(Data extracted from a collection)
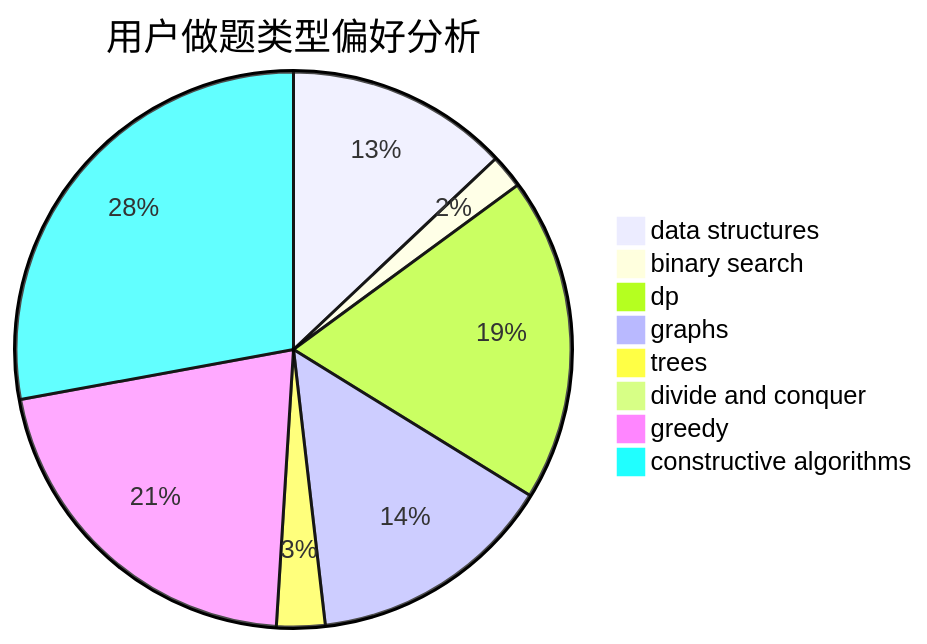
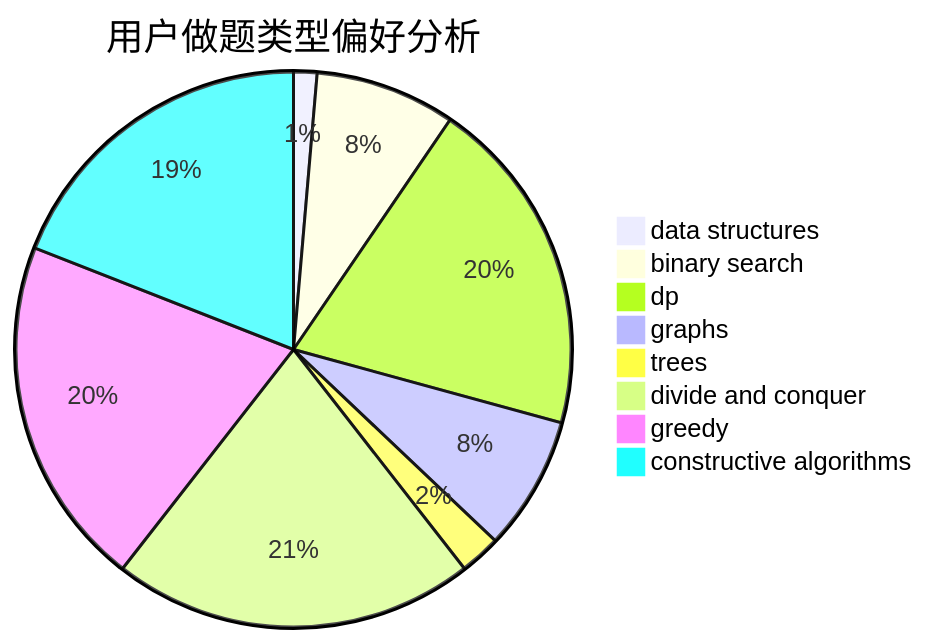
One commit to sherpahu/cfrs.github.io changed the second of 3 diagrams in docs/user/u1780.md. Above: the diagram before and after it, drawn with Mermaid. The commit also changed other lines of this file and 2770 other files, not shown here.

````diff
--- a/docs/user/u1780.md
+++ b/docs/user/u1780.md
@@ -23,11 +23,11 @@
 ```mermaid
 pie title 用户做题类型偏好分析
-    "data structures" :  46
-    "binary search" :  7
-    "dp" :  67
-    "graphs" :  51
-    "trees" :  10
-    "divide and conquer" :  0
-    "greedy" :  75
-    "constructive algorithms" :  99
+    "data structures" :  4
+    "binary search" :  24
+    "dp" :  58
+    "graphs" :  23
+    "trees" :  7
+    "divide and conquer" :  62
+    "greedy" :  60
+    "constructive algorithms" :  56
 ```
````
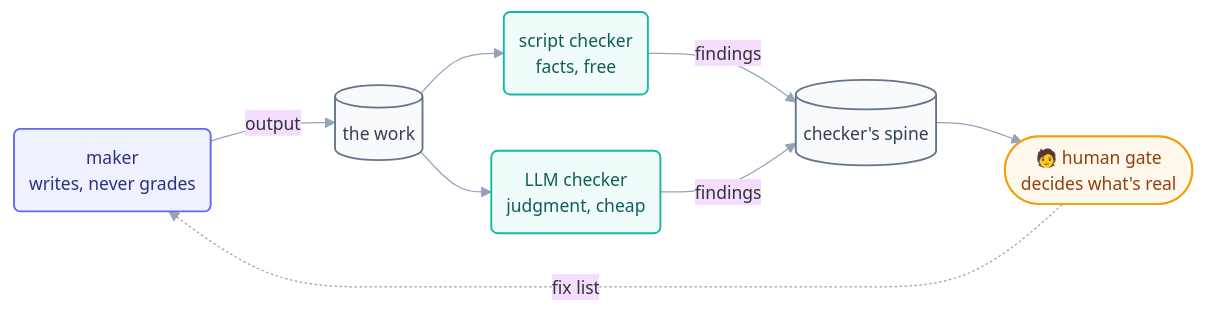
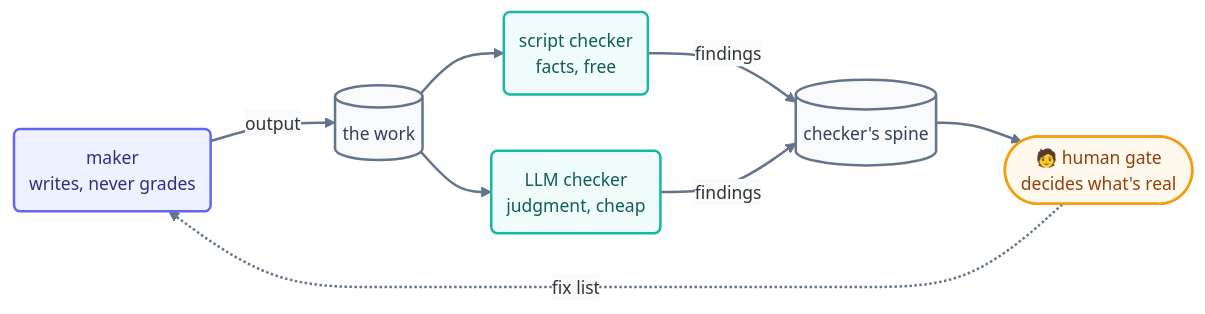
Before and after one commit to ayeshakhalid192007-dev/LoopEngineering-CrashCourse: the diagram in docs/05-part-3-the-body/11-maker-checker.md, drawn with Mermaid. The commit also changed 66 other files, not shown here.

First line of the commit message:
docs(diagrams): bolden and unify all 70 mermaid diagrams

````diff
--- a/docs/05-part-3-the-body/11-maker-checker.md
+++ b/docs/05-part-3-the-body/11-maker-checker.md
@@ -44,14 +44,15 @@
 ```mermaid
-%%{init: {'theme':'base','themeVariables':{'fontFamily':'ui-sans-serif, system-ui, sans-serif','fontSize':'14px','lineColor':'#94a3b8'},'flowchart':{'curve':'basis','nodeSpacing':45,'rankSpacing':55,'padding':12}}}%%
+%%{init: {'theme':'base','themeVariables':{'fontFamily':'ui-sans-serif, system-ui, sans-serif','fontSize':'14px','lineColor':'#64748b','edgeLabelBackground':'#f8fafc'},'flowchart':{'curve':'basis','nodeSpacing':45,'rankSpacing':55,'padding':12}}}%%
 flowchart LR
     M("maker<br/>writes, never grades"):::maker -->|output| W[("the work")]:::file
     W --> C1("script checker<br/>facts, free"):::check
     W --> C2("LLM checker<br/>judgment, cheap"):::check
     C1 & C2 -->|findings| F[("checker's spine")]:::file
     F --> H(["🧑 human gate<br/>decides what's real"]):::human
     H -.->|"fix list"| M
-    classDef maker fill:#eef2ff,stroke:#6366f1,stroke-width:1.5px,color:#312e81;
-    classDef check fill:#effcf9,stroke:#14b8a6,stroke-width:1.5px,color:#115e59;
-    classDef file fill:#f8fafc,stroke:#64748b,stroke-width:1.5px,color:#334155;
-    classDef human fill:#fef9ec,stroke:#f59e0b,stroke-width:1.5px,color:#92400e;
+    linkStyle default stroke:#64748b,stroke-width:2px;
+    classDef maker fill:#eef2ff,stroke:#6366f1,stroke-width:2px,color:#312e81;
+    classDef check fill:#effcf9,stroke:#14b8a6,stroke-width:2px,color:#115e59;
+    classDef file fill:#f8fafc,stroke:#64748b,stroke-width:2px,color:#334155;
+    classDef human fill:#fef9ec,stroke:#f59e0b,stroke-width:2px,color:#92400e;
 ```
````
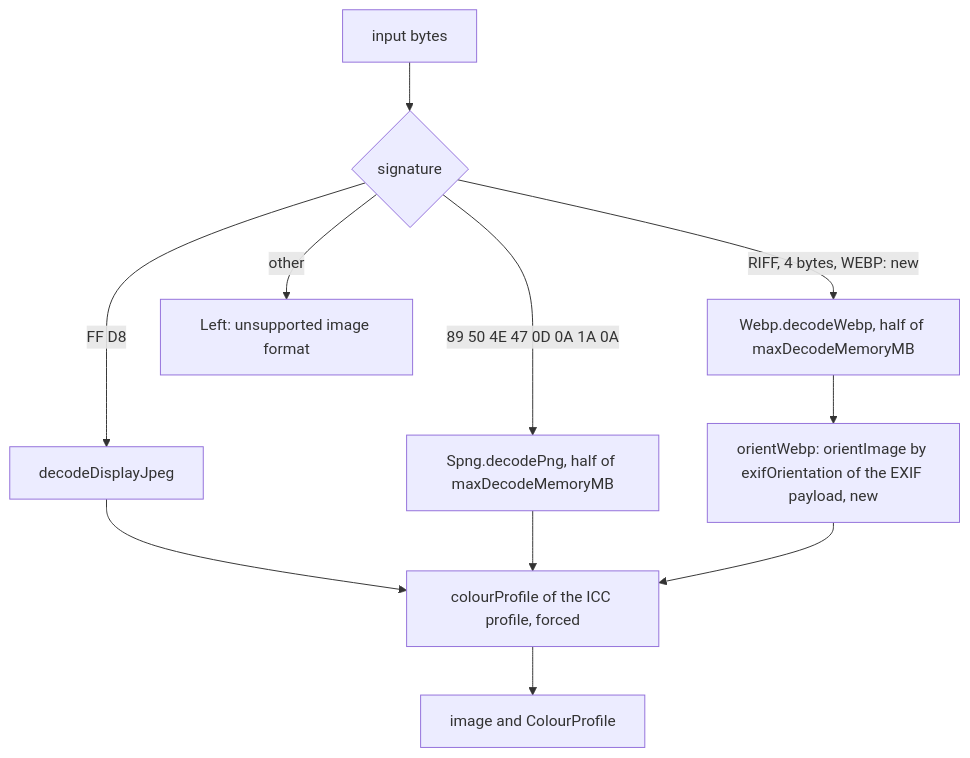
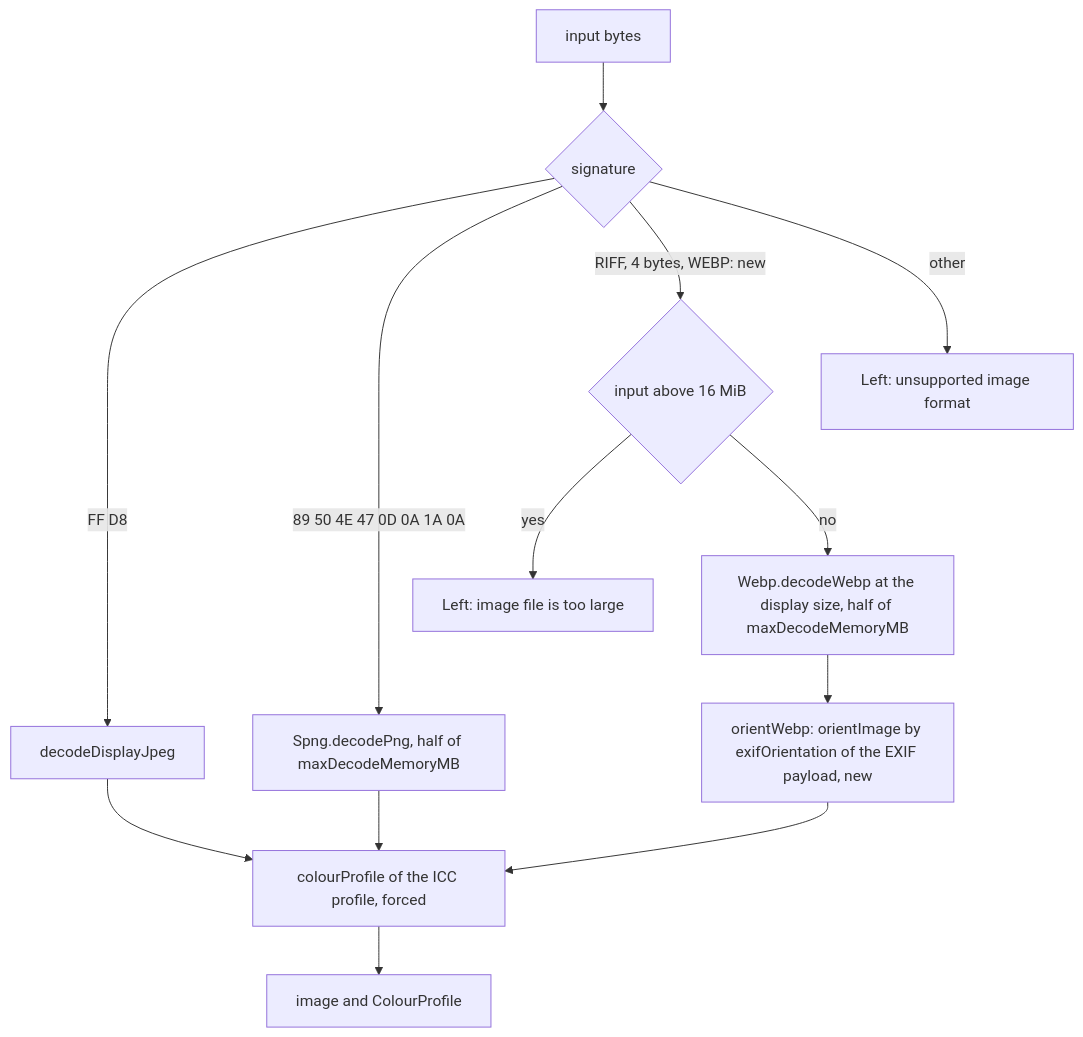
Before and after one commit to simplex-chat/simplex-chat: the third of 6 diagrams in plans/2026-11-22-core-webp-decoding.md, drawn with Mermaid. The commit also changed other lines of this file, not shown here.

````diff
--- a/plans/2026-11-22-core-webp-decoding.md
+++ b/plans/2026-11-22-core-webp-decoding.md
@@ -193,13 +145,15 @@
 ```mermaid
 flowchart TD
   IN["input bytes"] --> SIG{"signature"}
   SIG -->|"FF D8"| JPEG["decodeDisplayJpeg"]
   SIG -->|"89 50 4E 47 0D 0A 1A 0A"| PNG["Spng.decodePng, half of maxDecodeMemoryMB"]
-  SIG -->|"RIFF, 4 bytes, WEBP: new"| WEBP["Webp.decodeWebp, half of maxDecodeMemoryMB"]
+  SIG -->|"RIFF, 4 bytes, WEBP: new"| SIZE{"input above 16 MiB"}
+  SIZE -->|yes| BIG["Left: image file is too large"]
+  SIZE -->|no| WEBP["Webp.decodeWebp at the display size, half of maxDecodeMemoryMB"]
   SIG -->|other| ERR["Left: unsupported image format"]
   JPEG --> CP["colourProfile of the ICC profile, forced"]
   PNG --> CP
   WEBP --> OR["orientWebp: orientImage by exifOrientation of the EXIF payload, new"]
   OR --> CP
   CP --> OUT["image and ColourProfile"]
 ```
````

## TASK DETAILS
Whenever a line above has the word "base" in it, copy that line.

## REPLY TO THE TASK
-%%{init: {'theme':'base','themeVariables':{'fontFamily':'ui-sans-serif, system-ui, sans-serif','fontSize':'14px','lineColor':'#94a3b8'},'flowchart':{'curve':'basis','nodeSpacing':45,'rankSpacing':55,'padding':12}}}%%
+%%{init: {'theme':'base','themeVariables':{'fontFamily':'ui-sans-serif, system-ui, sans-serif','fontSize':'14px','lineColor':'#64748b','edgeLabelBackground':'#f8fafc'},'flowchart':{'curve':'basis','nodeSpacing':45,'rankSpacing':55,'padding':12}}}%%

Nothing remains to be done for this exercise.